**ASSIGNMENT:**
Each line of the data below that includes the string "dart" must be copied.

[Change detection data]
§ §

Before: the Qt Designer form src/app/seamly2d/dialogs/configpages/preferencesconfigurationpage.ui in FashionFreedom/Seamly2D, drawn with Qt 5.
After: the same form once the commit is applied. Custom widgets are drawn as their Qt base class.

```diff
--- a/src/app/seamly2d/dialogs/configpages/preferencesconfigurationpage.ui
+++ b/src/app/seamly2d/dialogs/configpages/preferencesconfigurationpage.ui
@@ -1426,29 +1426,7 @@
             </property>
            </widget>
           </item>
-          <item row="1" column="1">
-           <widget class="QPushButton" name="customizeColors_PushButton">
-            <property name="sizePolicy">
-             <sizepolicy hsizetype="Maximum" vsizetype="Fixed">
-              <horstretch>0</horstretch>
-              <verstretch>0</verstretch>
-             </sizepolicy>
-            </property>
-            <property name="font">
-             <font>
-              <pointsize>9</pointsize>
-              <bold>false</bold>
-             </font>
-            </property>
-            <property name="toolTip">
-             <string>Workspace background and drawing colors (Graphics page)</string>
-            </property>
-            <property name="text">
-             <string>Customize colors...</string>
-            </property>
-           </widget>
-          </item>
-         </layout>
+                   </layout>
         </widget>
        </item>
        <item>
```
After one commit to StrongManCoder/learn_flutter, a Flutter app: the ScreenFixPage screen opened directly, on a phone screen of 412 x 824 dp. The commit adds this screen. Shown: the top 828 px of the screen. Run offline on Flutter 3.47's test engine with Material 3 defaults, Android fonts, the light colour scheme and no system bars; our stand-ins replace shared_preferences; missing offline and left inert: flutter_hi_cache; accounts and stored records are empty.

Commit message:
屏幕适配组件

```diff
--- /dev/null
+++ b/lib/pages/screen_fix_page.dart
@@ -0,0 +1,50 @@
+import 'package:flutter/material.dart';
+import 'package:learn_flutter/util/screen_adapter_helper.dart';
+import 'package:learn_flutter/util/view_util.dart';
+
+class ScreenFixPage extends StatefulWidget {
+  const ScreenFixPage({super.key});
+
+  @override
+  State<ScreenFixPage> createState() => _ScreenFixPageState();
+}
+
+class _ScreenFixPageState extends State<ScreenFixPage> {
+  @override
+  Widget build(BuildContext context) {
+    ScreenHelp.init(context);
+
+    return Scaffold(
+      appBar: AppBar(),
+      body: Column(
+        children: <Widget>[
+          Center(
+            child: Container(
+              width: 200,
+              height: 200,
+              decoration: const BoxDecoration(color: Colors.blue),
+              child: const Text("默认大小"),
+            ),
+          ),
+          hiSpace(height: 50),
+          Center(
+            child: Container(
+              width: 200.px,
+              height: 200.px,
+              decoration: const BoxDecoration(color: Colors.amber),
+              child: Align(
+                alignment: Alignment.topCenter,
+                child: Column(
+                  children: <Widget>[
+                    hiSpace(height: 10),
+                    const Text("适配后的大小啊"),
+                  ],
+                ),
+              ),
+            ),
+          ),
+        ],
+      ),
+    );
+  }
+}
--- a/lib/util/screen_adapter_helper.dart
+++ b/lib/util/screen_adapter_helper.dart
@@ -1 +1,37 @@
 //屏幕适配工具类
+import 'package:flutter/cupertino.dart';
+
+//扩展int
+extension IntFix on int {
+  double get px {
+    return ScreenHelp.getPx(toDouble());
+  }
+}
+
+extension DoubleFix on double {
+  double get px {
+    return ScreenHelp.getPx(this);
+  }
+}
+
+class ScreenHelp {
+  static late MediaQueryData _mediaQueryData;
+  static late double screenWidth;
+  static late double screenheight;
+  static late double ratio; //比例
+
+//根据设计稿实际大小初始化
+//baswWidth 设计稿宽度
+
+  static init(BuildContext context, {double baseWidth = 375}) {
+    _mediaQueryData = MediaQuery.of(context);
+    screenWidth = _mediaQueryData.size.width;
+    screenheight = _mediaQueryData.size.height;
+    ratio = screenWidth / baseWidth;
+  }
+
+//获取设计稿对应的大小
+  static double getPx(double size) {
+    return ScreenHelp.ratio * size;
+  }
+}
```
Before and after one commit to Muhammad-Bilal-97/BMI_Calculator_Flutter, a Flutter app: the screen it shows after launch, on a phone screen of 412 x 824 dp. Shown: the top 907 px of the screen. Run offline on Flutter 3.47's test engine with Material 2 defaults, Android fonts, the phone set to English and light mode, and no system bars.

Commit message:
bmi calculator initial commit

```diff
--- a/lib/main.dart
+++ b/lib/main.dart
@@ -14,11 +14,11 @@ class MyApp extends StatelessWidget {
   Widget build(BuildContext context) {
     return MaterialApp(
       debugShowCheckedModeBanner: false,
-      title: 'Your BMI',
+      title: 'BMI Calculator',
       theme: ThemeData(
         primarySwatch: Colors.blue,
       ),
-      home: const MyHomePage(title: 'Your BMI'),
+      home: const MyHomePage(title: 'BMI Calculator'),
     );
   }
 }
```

§ §

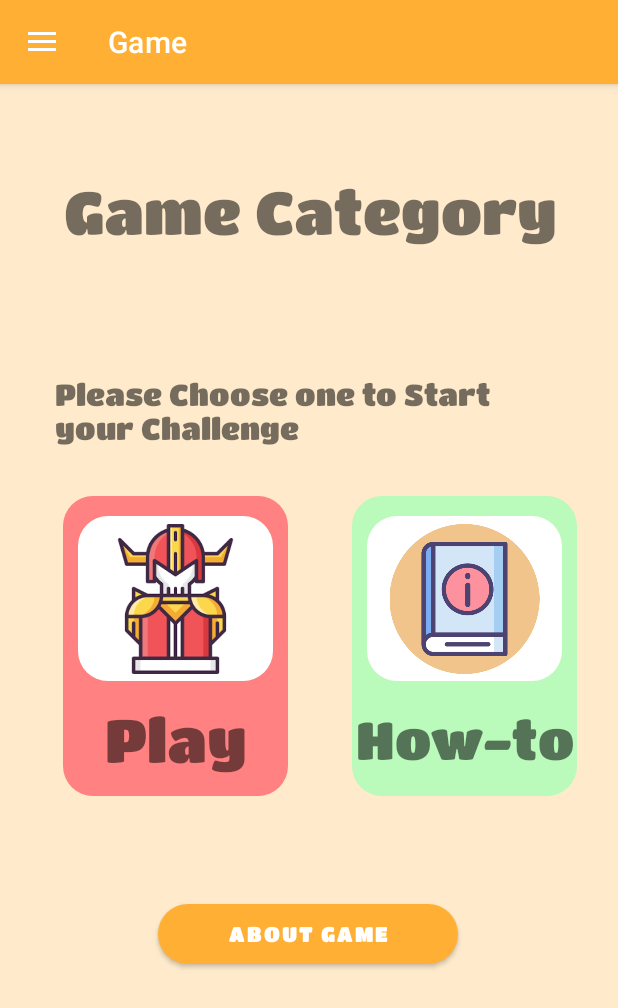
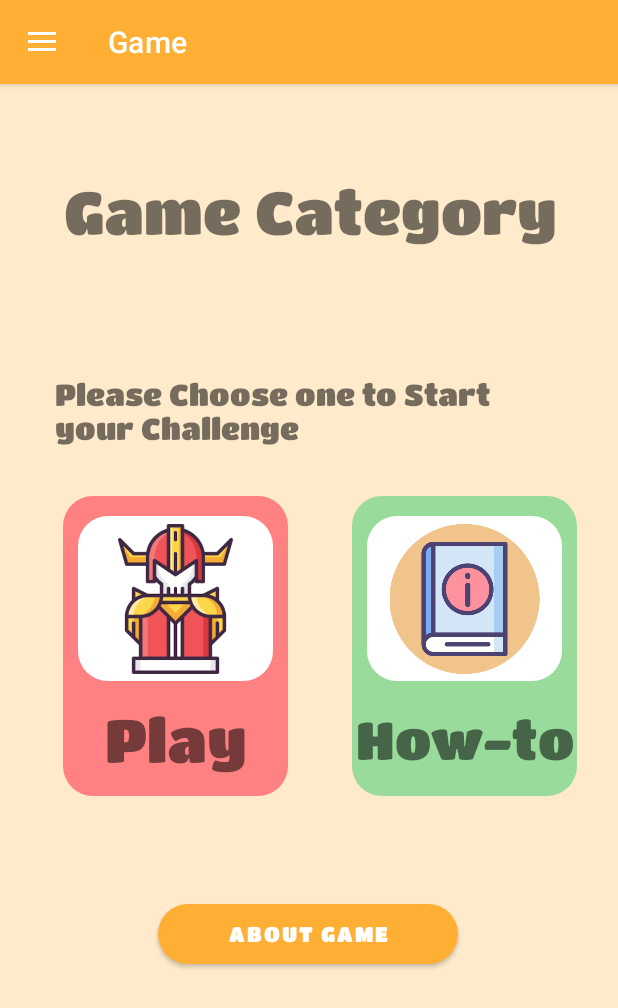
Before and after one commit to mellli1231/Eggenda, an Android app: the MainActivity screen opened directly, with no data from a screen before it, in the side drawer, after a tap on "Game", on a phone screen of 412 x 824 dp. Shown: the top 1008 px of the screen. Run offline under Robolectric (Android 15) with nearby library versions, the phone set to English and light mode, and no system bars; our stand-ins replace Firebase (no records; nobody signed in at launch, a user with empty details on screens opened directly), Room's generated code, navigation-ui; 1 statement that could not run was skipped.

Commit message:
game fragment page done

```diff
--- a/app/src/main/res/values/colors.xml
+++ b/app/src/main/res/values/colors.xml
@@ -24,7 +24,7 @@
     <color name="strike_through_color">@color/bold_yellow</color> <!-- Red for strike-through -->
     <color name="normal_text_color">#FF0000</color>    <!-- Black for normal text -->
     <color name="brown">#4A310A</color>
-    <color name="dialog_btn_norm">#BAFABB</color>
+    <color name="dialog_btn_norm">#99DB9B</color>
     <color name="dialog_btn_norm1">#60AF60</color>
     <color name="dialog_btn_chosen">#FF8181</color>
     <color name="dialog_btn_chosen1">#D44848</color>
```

§ §

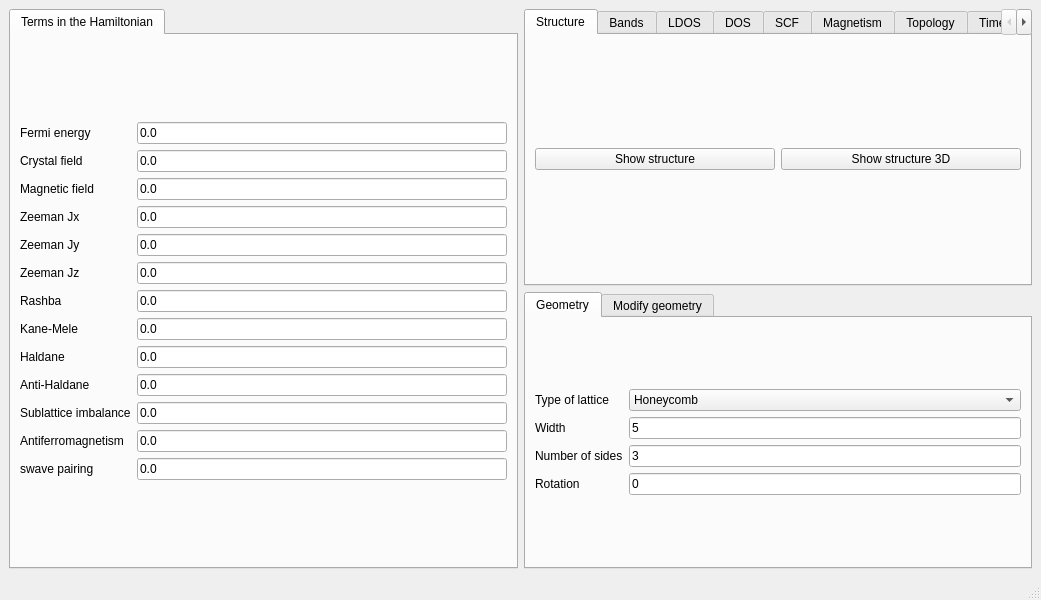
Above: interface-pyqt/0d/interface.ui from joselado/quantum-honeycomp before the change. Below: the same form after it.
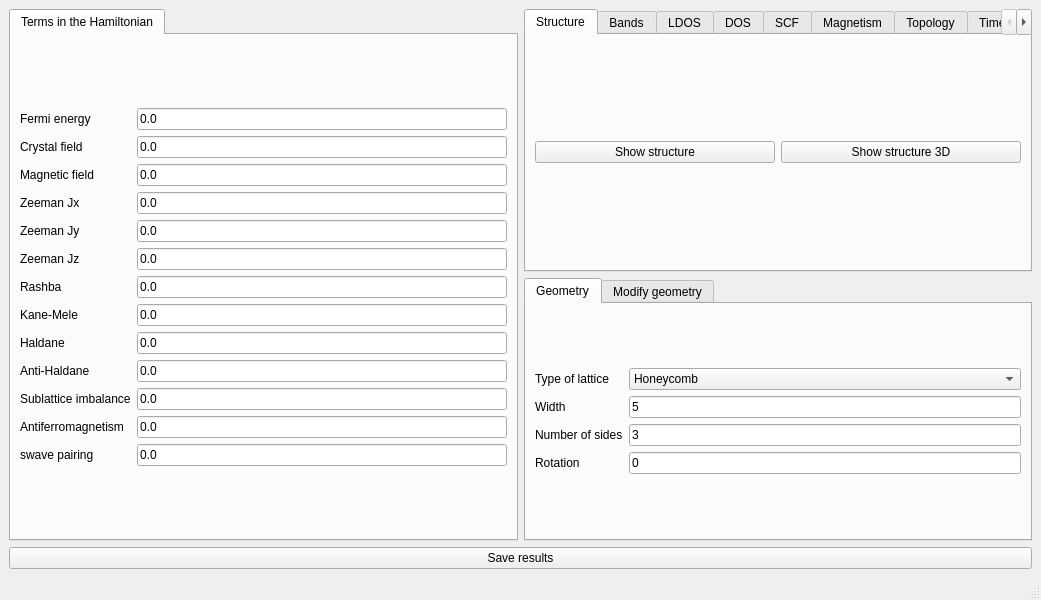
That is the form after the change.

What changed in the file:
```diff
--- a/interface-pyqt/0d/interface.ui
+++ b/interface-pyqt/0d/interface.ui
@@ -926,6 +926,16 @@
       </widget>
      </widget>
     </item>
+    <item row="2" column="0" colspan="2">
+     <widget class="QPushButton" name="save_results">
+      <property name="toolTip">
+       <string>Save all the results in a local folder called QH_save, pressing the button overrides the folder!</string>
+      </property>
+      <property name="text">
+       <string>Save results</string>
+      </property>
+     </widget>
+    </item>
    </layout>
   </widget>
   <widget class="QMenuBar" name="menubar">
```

§ §

**EXPECTED ANSWER:**
+++ b/lib/pages/screen_fix_page.dart
+import 'package:flutter/material.dart';
+import 'package:learn_flutter/util/screen_adapter_helper.dart';
+import 'package:learn_flutter/util/view_util.dart';
--- a/lib/util/screen_adapter_helper.dart
+++ b/lib/util/screen_adapter_helper.dart
+import 'package:flutter/cupertino.dart';
--- a/lib/main.dart
+++ b/lib/main.dart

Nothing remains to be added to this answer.